Task goal: Although the records contain pictures, the copy should leave them out and match everything else exactly.

Top of Supplied records

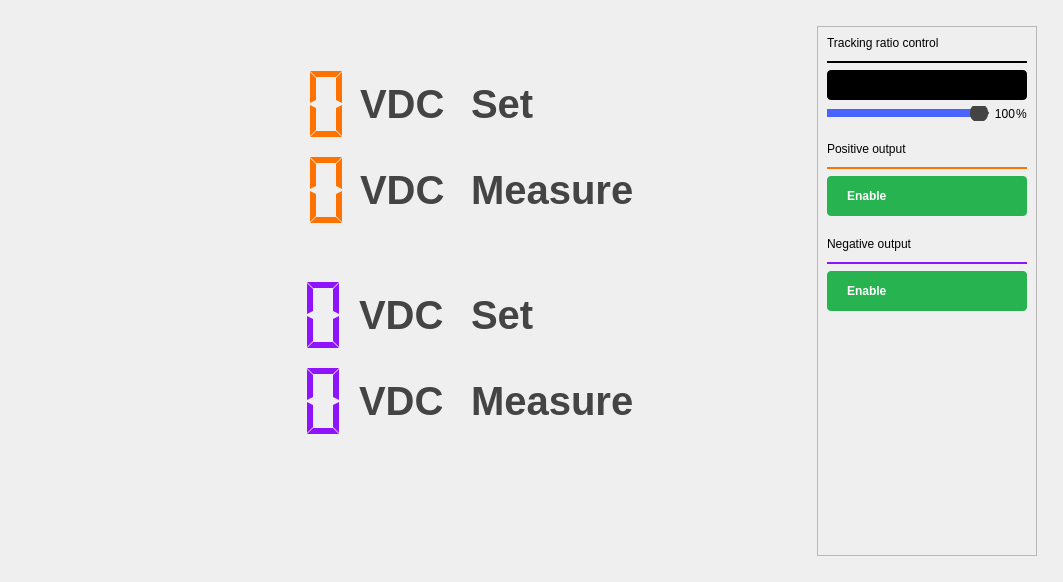
Above: ui/powercontrol.ui from analogdevicesinc/scopy before the change. Below: the same form after it.
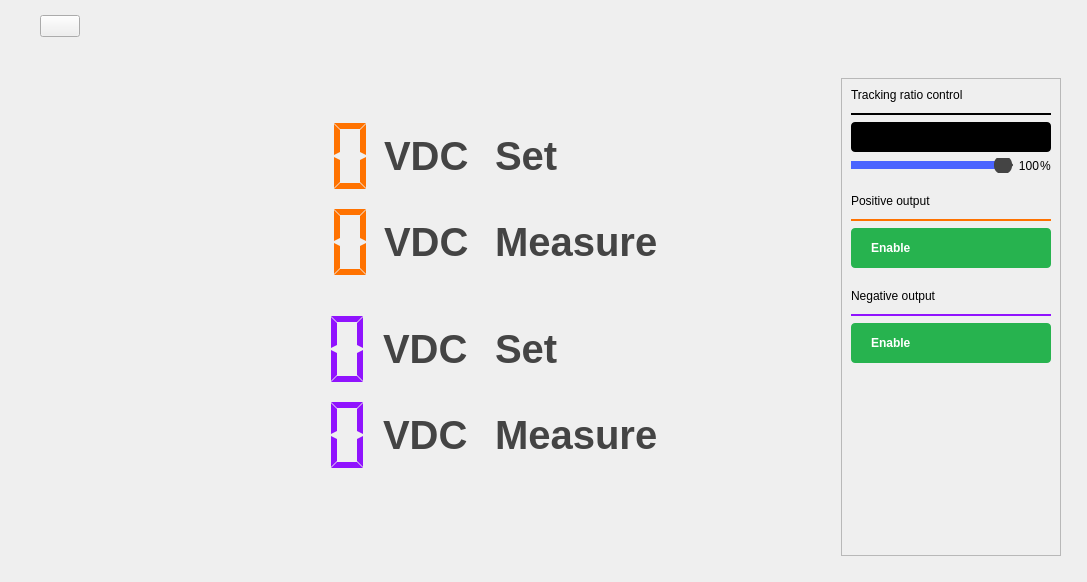
That is the form after the change. Icons and pictures are not drawn. Custom widgets are drawn as their Qt base class.

Commit message: Tools: Added help button for each tool

Diff of the .ui file:
```diff
--- a/ui/powercontrol.ui
+++ b/ui/powercontrol.ui
@@ -6,7 +6,7 @@
    <rect>
     <x>0</x>
     <y>0</y>
-    <width>1059</width>
+    <width>1087</width>
     <height>582</height>
    </rect>
   </property>
@@ -19,20 +19,82 @@
   <property name="windowTitle">
    <string>Scopy Power Control</string>
   </property>
+  <layout class="QVBoxLayout" name="verticalLayout_3">
+   <property name="spacing">
+    <number>0</number>
+   </property>
+   <property name="leftMargin">
+    <number>0</number>
+   </property>
+   <property name="topMargin">
+    <number>0</number>
+   </property>
+   <property name="rightMargin">
+    <number>0</number>
+   </property>
+   <property name="bottomMargin">
+    <number>0</number>
+   </property>
+   <item>
+    <widget class="QWidget" name="hWidget_top_area" native="true">
   <layout class="QHBoxLayout" name="horizontalLayout_2">
    <property name="spacing">
-    <number>0</number>
+       <number>40</number>
    </property>
    <property name="leftMargin">
     <number>0</number>
    </property>
    <property name="topMargin">
-    <number>0</number>
+       <number>15</number>
    </property>
    <property name="rightMargin">
-    <number>0</number>
+       <number>50</number>
    </property>
    <property name="bottomMargin">
+       <number>15</number>
+      </property>
+      <item>
+       <spacer name="horizontalSpacer_8">
+        <property name="orientation">
+         <enum>Qt::Horizontal</enum>
+        </property>
+        <property name="sizeType">
+         <enum>QSizePolicy::Fixed</enum>
+        </property>
+        <property name="sizeHint" stdset="0">
+         <size>
+          <width>40</width>
+          <height>10</height>
+         </size>
+        </property>
+       </spacer>
+      </item>
+      <item>
+       <widget class="adiscope::LinkedButton" name="btnHelp">
+        <property name="text">
+         <string/>
+        </property>
+       </widget>
+      </item>
+      <item>
+       <spacer name="horizontalSpacer_7">
+        <property name="orientation">
+         <enum>Qt::Horizontal</enum>
+        </property>
+        <property name="sizeHint" stdset="0">
+         <size>
+          <width>40</width>
+          <height>20</height>
+         </size>
+        </property>
+       </spacer>
+      </item>
+     </layout>
+    </widget>
+   </item>
+   <item>
+    <layout class="QHBoxLayout" name="hLayout_main_area">
+     <property name="topMargin">
     <number>0</number>
    </property>
    <item>
@@ -540,7 +602,7 @@
            <x>0</x>
            <y>0</y>
            <width>218</width>
-           <height>528</height>
+             <height>471</height>
           </rect>
          </property>
          <layout class="QVBoxLayout" name="verticalLayout_2">
@@ -1022,6 +1084,8 @@
     </widget>
    </item>
   </layout>
+   </item>
+  </layout>
  </widget>
  <customwidgets>
   <customwidget>
@@ -1036,6 +1100,11 @@
    <header>instrumentnotes.h</header>
    <container>1</container>
   </customwidget>
+  <customwidget>
+   <class>adiscope::LinkedButton</class>
+   <extends>QPushButton</extends>
+   <header>linked_button.hpp</header>
+  </customwidget>
   <customwidget>
    <class>adiscope::CustomSwitch</class>
    <extends>QPushButton</extends>
```
Lines whose indentation alone changed are shown as unchanged. The commit also changes 23 other files.
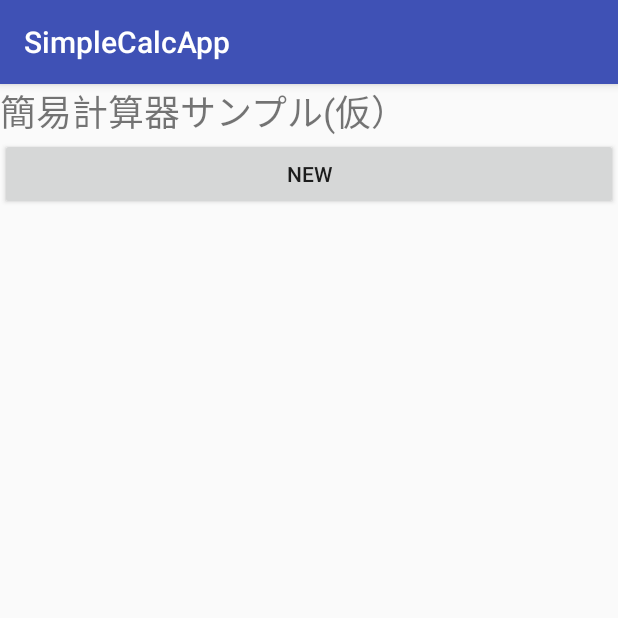
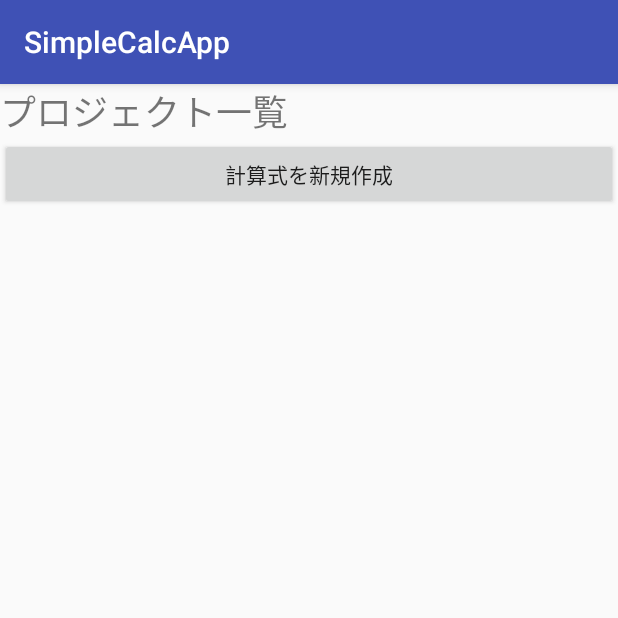
Before and after one commit to akishino25/SampleCalcApp, an Android app: the screen it shows after launch (MainActivity before the commit, ProjectsActivity after it), on a phone screen of 412 x 824 dp, the top half of it. Run offline under Robolectric (Android 15) with nearby library versions, the light colour scheme and no system bars.

Commit message:
Projectクラスを作成し、ProjectActivityからMainActivityにクラス渡し実装。 MainActivityからProjectActivityにProjectクラス戻しも実装。 TODO：戻されたProjectのプロジェクト一覧への表示

```diff
--- /dev/null
+++ b/app/src/main/java/com/example/work/simplecalcapp/ProjectsActivity.java
@@ -0,0 +1,55 @@
+package com.example.work.simplecalcapp;
+
+import android.content.Intent;
+import android.support.v7.app.AppCompatActivity;
+import android.os.Bundle;
+import android.util.Log;
+import android.view.View;
+
+import java.util.ArrayList;
+
+public class ProjectsActivity extends AppCompatActivity {
+
+    //Logcat用タグ文字列（クラス名）
+    private final static String TAG = ProjectsActivity.class.getSimpleName();
+
+    private ArrayList<Project> projectList = null;
+
+    @Override
+    protected void onCreate(Bundle savedInstanceState) {
+        super.onCreate(savedInstanceState);
+        setContentView(R.layout.activity_projects);
+
+        //プロジェクト新規作成ボタンクリックListener
+        findViewById(R.id.newProjectButton).setOnClickListener(
+                new View.OnClickListener(){
+                    @Override
+                    public void onClick(View v) {
+                        //空のProjectを作成してMainActivityに渡す
+                        Project project = new Project();
+                        Intent intent = new Intent(ProjectsActivity.this, MainActivity.class);
+                        intent.putExtra("Project", project);
+                        int requestCode = 1001;
+                        startActivityForResult(intent, requestCode);
+                    }
+                }
+        );
+    }
+
+    /**
+     * 他のActivityから処理が戻ってきた場合の処理
+     * @param requestCode
+     * @param resultCode
+     * @param data
+     */
+    @Override
+    protected void onActivityResult(int requestCode, int resultCode, Intent data) {
+        super.onActivityResult(requestCode, resultCode, data);
+
+        if(requestCode == 1001){ //プロジェクト作成の戻り処理
+            Project project = (Project) data.getSerializableExtra("Project");
+            Log.d(TAG, project.getProjectName());
+            //TODO 戻されたプロジェクトをListViewとして表示する
+        }
+    }
+}
--- /dev/null
+++ b/app/src/main/res/layout/activity_projects.xml
@@ -0,0 +1,19 @@
+<?xml version="1.0" encoding="utf-8"?>
+<LinearLayout
+    xmlns:android="http://schemas.android.com/apk/res/android"
+    android:layout_width="match_parent"
+    android:layout_height="wrap_content"
+    android:orientation="vertical">
+
+    <TextView
+        android:layout_width="match_parent"
+        android:layout_height="wrap_content"
+        android:text="@string/projectsTitle"
+        android:textSize="24dp" />
+
+    <Button
+        android:id="@+id/newProjectButton"
+        android:layout_width="match_parent"
+        android:layout_height="wrap_content"
+        android:text="@string/newButton" />
+</LinearLayout>
--- a/app/src/main/res/values/strings.xml
+++ b/app/src/main/res/values/strings.xml
@@ -1,7 +1,13 @@
 <resources>
     <string name="app_name">SimpleCalcApp</string>
+
+    <string name="projectsTitle">プロジェクト一覧</string>
+    <string name="newProjectButton">プロジェクト新規作成</string>
+
+    <string name="projectTitleHint">プロジェクト名</string>
     <string name="mainTitle">簡易計算器サンプル(仮）</string>
-    <string name="newButton">New</string>
+    <string name="newButton">計算式を新規作成</string>
+    <string name="saveButton">プロジェクトを保存</string>
 
     <string name="detailTitle">詳細画面</string>
     <string name="inputMemo">メモを入力</string>
```
Also changed, not shown: app/src/main/AndroidManifest.xml (+10 -1 lines), app/src/main/java/com/example/work/simplecalcapp/MainActivity.java (+32 -0 lines), app/src/main/java/com/example/work/simplecalcapp/Project.java (added, +30 -0 lines), app/src/main/res/layout/activity_main.xml (+27 -3 lines).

Bottom of Supplied records

Expected answer:
Above: ui/powercontrol.ui from analogdevicesinc/scopy before the change. Below: the same form after it.
That is the form after the change. Icons and pictures are not drawn. Custom widgets are drawn as their Qt base class.

Commit message: Tools: Added help button for each tool

Diff of the .ui file:
```diff
--- a/ui/powercontrol.ui
+++ b/ui/powercontrol.ui
@@ -6,7 +6,7 @@
    <rect>
     <x>0</x>
     <y>0</y>
-    <width>1059</width>
+    <width>1087</width>
     <height>582</height>
    </rect>
   </property>
@@ -19,20 +19,82 @@
   <property name="windowTitle">
    <string>Scopy Power Control</string>
   </property>
+  <layout class="QVBoxLayout" name="verticalLayout_3">
+   <property name="spacing">
+    <number>0</number>
+   </property>
+   <property name="leftMargin">
+    <number>0</number>
+   </property>
+   <property name="topMargin">
+    <number>0</number>
+   </property>
+   <property name="rightMargin">
+    <number>0</number>
+   </property>
+   <property name="bottomMargin">
+    <number>0</number>
+   </property>
+   <item>
+    <widget class="QWidget" name="hWidget_top_area" native="true">
   <layout class="QHBoxLayout" name="horizontalLayout_2">
    <property name="spacing">
-    <number>0</number>
+       <number>40</number>
    </property>
    <property name="leftMargin">
     <number>0</number>
    </property>
    <property name="topMargin">
-    <number>0</number>
+       <number>15</number>
    </property>
    <property name="rightMargin">
-    <number>0</number>
+       <number>50</number>
    </property>
    <property name="bottomMargin">
+       <number>15</number>
+      </property>
+      <item>
+       <spacer name="horizontalSpacer_8">
+        <property name="orientation">
+         <enum>Qt::Horizontal</enum>
+        </property>
+        <property name="sizeType">
+         <enum>QSizePolicy::Fixed</enum>
+        </property>
+        <property name="sizeHint" stdset="0">
+         <size>
+          <width>40</width>
+          <height>10</height>
+         </size>
+        </property>
+       </spacer>
+      </item>
+      <item>
+       <widget class="adiscope::LinkedButton" name="btnHelp">
+        <property name="text">
+         <string/>
+        </property>
+       </widget>
+      </item>
+      <item>
+       <spacer name="horizontalSpacer_7">
+        <property name="orientation">
+         <enum>Qt::Horizontal</enum>
+        </property>
+        <property name="sizeHint" stdset="0">
+         <size>
+          <width>40</width>
+          <height>20</height>
+         </size>
+        </property>
+       </spacer>
+      </item>
+     </layout>
+    </widget>
+   </item>
+   <item>
+    <layout class="QHBoxLayout" name="hLayout_main_area">
+     <property name="topMargin">
     <number>0</number>
    </property>
    <item>
@@ -540,7 +602,7 @@
            <x>0</x>
            <y>0</y>
            <width>218</width>
-           <height>528</height>
+             <height>471</height>
           </rect>
          </property>
          <layout class="QVBoxLayout" name="verticalLayout_2">
@@ -1022,6 +1084,8 @@
     </widget>
    </item>
   </layout>
+   </item>
+  </layout>
  </widget>
  <customwidgets>
   <customwidget>
@@ -1036,6 +1100,11 @@
    <header>instrumentnotes.h</header>
    <container>1</container>
   </customwidget>
+  <customwidget>
+   <class>adiscope::LinkedButton</class>
+   <extends>QPushButton</extends>
+   <header>linked_button.hpp</header>
+  </customwidget>
   <customwidget>
    <class>adiscope::CustomSwitch</class>
    <extends>QPushButton</extends>
```
Lines whose indentation alone changed are shown as unchanged. The commit also changes 23 other files.
Before and after one commit to akishino25/SampleCalcApp, an Android app: the screen it shows after launch (MainActivity before the commit, ProjectsActivity after it), on a phone screen of 412 x 824 dp, the top half of it. Run offline under Robolectric (Android 15) with nearby library versions, the light colour scheme and no system bars.

Commit message:
Projectクラスを作成し、ProjectActivityからMainActivityにクラス渡し実装。 MainActivityからProjectActivityにProjectクラス戻しも実装。 TODO：戻されたProjectのプロジェクト一覧への表示

```diff
--- /dev/null
+++ b/app/src/main/java/com/example/work/simplecalcapp/ProjectsActivity.java
@@ -0,0 +1,55 @@
+package com.example.work.simplecalcapp;
+
+import android.content.Intent;
+import android.support.v7.app.AppCompatActivity;
+import android.os.Bundle;
+import android.util.Log;
+import android.view.View;
+
+import java.util.ArrayList;
+
+public class ProjectsActivity extends AppCompatActivity {
+
+    //Logcat用タグ文字列（クラス名）
+    private final static String TAG = ProjectsActivity.class.getSimpleName();
+
+    private ArrayList<Project> projectList = null;
+
+    @Override
+    protected void onCreate(Bundle savedInstanceState) {
+        super.onCreate(savedInstanceState);
+        setContentView(R.layout.activity_projects);
+
+        //プロジェクト新規作成ボタンクリックListener
+        findViewById(R.id.newProjectButton).setOnClickListener(
+                new View.OnClickListener(){
+                    @Override
+                    public void onClick(View v) {
+                        //空のProjectを作成してMainActivityに渡す
+                        Project project = new Project();
+                        Intent intent = new Intent(ProjectsActivity.this, MainActivity.class);
+                        intent.putExtra("Project", project);
+                        int requestCode = 1001;
+                        startActivityForResult(intent, requestCode);
+                    }
+                }
+        );
+    }
+
+    /**
+     * 他のActivityから処理が戻ってきた場合の処理
+     * @param requestCode
+     * @param resultCode
+     * @param data
+     */
+    @Override
+    protected void onActivityResult(int requestCode, int resultCode, Intent data) {
+        super.onActivityResult(requestCode, resultCode, data);
+
+        if(requestCode == 1001){ //プロジェクト作成の戻り処理
+            Project project = (Project) data.getSerializableExtra("Project");
+            Log.d(TAG, project.getProjectName());
+            //TODO 戻されたプロジェクトをListViewとして表示する
+        }
+    }
+}
--- /dev/null
+++ b/app/src/main/res/layout/activity_projects.xml
@@ -0,0 +1,19 @@
+<?xml version="1.0" encoding="utf-8"?>
+<LinearLayout
+    xmlns:android="http://schemas.android.com/apk/res/android"
+    android:layout_width="match_parent"
+    android:layout_height="wrap_content"
+    android:orientation="vertical">
+
+    <TextView
+        android:layout_width="match_parent"
+        android:layout_height="wrap_content"
+        android:text="@string/projectsTitle"
+        android:textSize="24dp" />
+
+    <Button
+        android:id="@+id/newProjectButton"
+        android:layout_width="match_parent"
+        android:layout_height="wrap_content"
+        android:text="@string/newButton" />
+</LinearLayout>
--- a/app/src/main/res/values/strings.xml
+++ b/app/src/main/res/values/strings.xml
@@ -1,7 +1,13 @@
 <resources>
     <string name="app_name">SimpleCalcApp</string>
+
+    <string name="projectsTitle">プロジェクト一覧</string>
+    <string name="newProjectButton">プロジェクト新規作成</string>
+
+    <string name="projectTitleHint">プロジェクト名</string>
     <string name="mainTitle">簡易計算器サンプル(仮）</string>
-    <string name="newButton">New</string>
+    <string name="newButton">計算式を新規作成</string>
+    <string name="saveButton">プロジェクトを保存</string>
 
     <string name="detailTitle">詳細画面</string>
     <string name="inputMemo">メモを入力</string>
```
Also changed, not shown: app/src/main/AndroidManifest.xml (+10 -1 lines), app/src/main/java/com/example/work/simplecalcapp/MainActivity.java (+32 -0 lines), app/src/main/java/com/example/work/simplecalcapp/Project.java (added, +30 -0 lines), app/src/main/res/layout/activity_main.xml (+27 -3 lines).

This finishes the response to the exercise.